Yes, definitely. The social aspect is there through the character of Cluzet, a doctor who lives and breathes for his job and is highly revered in the village; he provides a social link between the locals just like a school or a public organization would. This kind of doctor doesn’t exist anymore. Today, many rural areas are what we call “medical deserts.”
Your film is also quite feminist in the way that it depicts such a strong-willed woman — played by Marianne Denicourt — who stands up against Cluzet, who seems quite misogynistic.
I’d say that Cluzet’s character is more misanthropic than misogynistic. It’s true in any case that I wanted the film to give a perspective on medicine from both genders, and it was important for me to have a female character who can be both strong and gentle. Denicourt has shot with the greatest filmmakers and I was lucky to cast her for a small but significant role in “Hippocrates.” This film, “Irreplaceable,” gave me the opportunity to give her a meatier role.
The Cluzet/Denicourt duo works well. Was it an obvious combination?
My wish was to unite a pair of actors whom we’ve never seen together on screen. Since Francois Cluzet has shot with some many famous actresses, I knew that I could allow myself to think out of the box for his co-star. What I liked with Marianne Denicourt is that she’s not a 25-year-old bimbo; she’s an accomplished, daring 40-something woman who’s gone though a breakup and gives herself a second chance to become a doctor after having spent 10 years being a nurse. That takes a lot of courage.
Based on the pitch, one could think “Irreplaceable” is a romantic comedy but it’s not.
Indeed, it’s not a romantic comedy at all. It’s about those two characters who share the same love for medicine, and their mutual affection, admiration and eventually love grow from that common passion.
Where do you draw your inspiration besides the world of medicine?
I am fond of contemporary Anglo-Saxon literature from England and the U.S., for instance John Irving’s novels. I’m also fan of classic French authors especially Honoré de Balzac who had a wonderful way of telling sprawling, romantic stories with enthralling characters, set against a backdrop grounded in a particular social context. In terms of movies, I’m inspired by social comedies by Nanni Moretti and Ken Loach, as well as dramas by the Dardennes brothers, Laurent Cantet and Abdellatif Kechiche, among others.
What kind of movies would you like to make going forward? What other worlds would you like to explore?

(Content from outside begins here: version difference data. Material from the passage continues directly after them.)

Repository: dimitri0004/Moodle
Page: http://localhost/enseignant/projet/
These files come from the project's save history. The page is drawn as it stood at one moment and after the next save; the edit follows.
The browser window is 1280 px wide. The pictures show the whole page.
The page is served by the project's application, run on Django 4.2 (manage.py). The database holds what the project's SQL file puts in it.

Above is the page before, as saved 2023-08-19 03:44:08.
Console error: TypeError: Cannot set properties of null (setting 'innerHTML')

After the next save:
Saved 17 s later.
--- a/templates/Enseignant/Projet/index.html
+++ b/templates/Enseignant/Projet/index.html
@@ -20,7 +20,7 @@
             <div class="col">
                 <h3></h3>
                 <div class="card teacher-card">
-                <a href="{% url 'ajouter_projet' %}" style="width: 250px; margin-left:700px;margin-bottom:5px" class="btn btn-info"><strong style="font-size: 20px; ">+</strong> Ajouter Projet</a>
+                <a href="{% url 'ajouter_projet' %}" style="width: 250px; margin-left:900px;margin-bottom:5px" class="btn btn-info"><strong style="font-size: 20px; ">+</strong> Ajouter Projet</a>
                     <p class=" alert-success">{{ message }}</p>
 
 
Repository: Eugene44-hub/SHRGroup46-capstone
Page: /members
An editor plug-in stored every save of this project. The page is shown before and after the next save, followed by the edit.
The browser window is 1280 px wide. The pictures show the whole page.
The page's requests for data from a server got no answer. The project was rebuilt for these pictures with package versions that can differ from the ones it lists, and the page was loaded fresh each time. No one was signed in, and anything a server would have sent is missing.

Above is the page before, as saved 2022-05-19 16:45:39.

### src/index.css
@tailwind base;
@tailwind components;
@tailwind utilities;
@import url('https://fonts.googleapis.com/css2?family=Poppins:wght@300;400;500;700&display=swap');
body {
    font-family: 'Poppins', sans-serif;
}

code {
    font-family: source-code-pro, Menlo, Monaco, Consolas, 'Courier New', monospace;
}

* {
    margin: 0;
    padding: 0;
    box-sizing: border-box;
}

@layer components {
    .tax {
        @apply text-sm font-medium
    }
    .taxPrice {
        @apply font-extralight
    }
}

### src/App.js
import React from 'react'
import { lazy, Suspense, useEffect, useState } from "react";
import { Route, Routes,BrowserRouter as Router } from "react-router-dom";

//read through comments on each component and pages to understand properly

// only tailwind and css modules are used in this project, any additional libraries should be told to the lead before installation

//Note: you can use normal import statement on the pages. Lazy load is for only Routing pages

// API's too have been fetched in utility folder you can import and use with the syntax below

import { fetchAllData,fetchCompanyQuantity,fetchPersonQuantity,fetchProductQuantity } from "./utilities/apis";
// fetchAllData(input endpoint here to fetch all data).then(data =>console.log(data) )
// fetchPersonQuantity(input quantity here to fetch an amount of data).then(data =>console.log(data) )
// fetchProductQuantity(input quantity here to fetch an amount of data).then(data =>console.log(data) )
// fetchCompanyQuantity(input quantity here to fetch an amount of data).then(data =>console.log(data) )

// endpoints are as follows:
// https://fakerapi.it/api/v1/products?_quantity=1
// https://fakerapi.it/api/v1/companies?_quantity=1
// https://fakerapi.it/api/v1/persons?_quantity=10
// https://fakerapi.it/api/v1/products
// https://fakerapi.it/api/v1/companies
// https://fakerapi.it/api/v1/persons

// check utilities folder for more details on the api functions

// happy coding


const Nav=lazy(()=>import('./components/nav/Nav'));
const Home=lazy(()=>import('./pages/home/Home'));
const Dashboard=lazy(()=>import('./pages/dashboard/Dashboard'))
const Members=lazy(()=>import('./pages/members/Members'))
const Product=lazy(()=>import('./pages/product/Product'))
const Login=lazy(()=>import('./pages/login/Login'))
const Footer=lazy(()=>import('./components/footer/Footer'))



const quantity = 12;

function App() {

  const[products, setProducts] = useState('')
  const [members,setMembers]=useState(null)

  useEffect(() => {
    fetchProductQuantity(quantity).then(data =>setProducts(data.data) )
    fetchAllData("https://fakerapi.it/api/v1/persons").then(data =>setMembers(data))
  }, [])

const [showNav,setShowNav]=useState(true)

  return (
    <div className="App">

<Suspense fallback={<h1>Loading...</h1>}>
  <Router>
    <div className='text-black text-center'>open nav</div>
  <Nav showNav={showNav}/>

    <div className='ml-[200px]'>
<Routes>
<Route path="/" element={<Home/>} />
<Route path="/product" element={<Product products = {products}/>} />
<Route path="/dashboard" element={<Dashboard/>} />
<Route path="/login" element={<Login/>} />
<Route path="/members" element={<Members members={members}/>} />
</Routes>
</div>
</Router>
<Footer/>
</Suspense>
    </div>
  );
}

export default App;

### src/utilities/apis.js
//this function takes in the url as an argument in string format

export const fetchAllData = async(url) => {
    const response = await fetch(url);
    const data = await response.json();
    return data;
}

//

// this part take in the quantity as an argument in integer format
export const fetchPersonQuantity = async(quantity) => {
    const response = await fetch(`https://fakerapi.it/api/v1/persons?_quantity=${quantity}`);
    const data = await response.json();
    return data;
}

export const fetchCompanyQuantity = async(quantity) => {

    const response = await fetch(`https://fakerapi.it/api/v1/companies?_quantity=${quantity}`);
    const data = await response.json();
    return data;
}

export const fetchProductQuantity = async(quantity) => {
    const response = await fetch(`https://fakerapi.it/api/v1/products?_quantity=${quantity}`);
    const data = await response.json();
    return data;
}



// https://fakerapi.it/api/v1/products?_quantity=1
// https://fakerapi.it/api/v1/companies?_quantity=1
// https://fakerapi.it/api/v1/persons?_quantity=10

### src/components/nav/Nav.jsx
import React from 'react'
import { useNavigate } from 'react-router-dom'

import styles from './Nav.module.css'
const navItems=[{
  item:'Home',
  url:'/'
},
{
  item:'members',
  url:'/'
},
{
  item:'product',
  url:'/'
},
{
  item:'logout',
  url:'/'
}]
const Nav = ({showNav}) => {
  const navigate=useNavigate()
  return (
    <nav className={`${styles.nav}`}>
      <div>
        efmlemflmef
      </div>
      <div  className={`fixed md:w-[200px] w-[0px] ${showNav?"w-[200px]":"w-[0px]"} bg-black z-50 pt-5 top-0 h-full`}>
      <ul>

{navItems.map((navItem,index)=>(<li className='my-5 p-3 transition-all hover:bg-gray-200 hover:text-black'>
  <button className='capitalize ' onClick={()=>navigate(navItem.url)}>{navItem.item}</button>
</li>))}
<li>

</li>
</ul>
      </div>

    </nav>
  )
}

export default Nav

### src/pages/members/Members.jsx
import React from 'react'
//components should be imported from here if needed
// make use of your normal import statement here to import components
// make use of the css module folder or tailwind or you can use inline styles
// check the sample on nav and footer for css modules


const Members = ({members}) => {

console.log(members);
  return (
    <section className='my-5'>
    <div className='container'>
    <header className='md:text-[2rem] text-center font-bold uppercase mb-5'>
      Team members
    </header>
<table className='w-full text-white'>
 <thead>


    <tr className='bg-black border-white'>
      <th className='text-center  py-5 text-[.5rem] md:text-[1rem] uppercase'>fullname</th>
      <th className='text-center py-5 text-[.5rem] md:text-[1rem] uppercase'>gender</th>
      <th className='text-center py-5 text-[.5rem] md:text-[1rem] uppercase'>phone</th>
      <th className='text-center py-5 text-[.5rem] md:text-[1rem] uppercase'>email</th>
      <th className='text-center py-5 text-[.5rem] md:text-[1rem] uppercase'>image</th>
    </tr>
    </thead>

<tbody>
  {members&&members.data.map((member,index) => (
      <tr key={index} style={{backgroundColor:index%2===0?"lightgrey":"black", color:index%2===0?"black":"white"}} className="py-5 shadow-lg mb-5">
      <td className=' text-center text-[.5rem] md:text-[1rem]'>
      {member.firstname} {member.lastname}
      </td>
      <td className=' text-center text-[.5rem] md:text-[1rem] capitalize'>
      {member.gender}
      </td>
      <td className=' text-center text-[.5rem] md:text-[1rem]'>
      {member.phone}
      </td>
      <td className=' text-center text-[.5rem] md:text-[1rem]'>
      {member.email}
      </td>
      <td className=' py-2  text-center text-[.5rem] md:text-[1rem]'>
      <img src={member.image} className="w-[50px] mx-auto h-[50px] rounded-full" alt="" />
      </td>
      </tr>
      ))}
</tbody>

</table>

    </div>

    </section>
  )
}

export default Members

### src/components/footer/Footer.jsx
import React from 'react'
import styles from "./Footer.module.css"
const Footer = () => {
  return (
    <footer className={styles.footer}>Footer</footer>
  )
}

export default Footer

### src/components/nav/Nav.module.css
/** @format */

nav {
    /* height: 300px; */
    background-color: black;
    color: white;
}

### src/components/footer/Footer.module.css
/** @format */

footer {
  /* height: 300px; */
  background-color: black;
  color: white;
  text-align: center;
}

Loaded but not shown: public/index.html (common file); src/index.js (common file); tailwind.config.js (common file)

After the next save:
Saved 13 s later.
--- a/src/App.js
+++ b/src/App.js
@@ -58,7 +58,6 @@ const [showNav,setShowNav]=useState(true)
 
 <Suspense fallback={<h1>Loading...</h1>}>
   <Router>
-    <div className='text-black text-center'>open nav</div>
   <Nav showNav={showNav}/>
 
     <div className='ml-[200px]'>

I’m curious about many different things. With “Irreplaceable,” I got a chance to talk about the relationship between men and women, about life in the countryside. My next film will likely be set in an entirely different world. No matter what backdrop or context I chose, my films will always be driven by characters that trigger empathy and a wide range of emotions.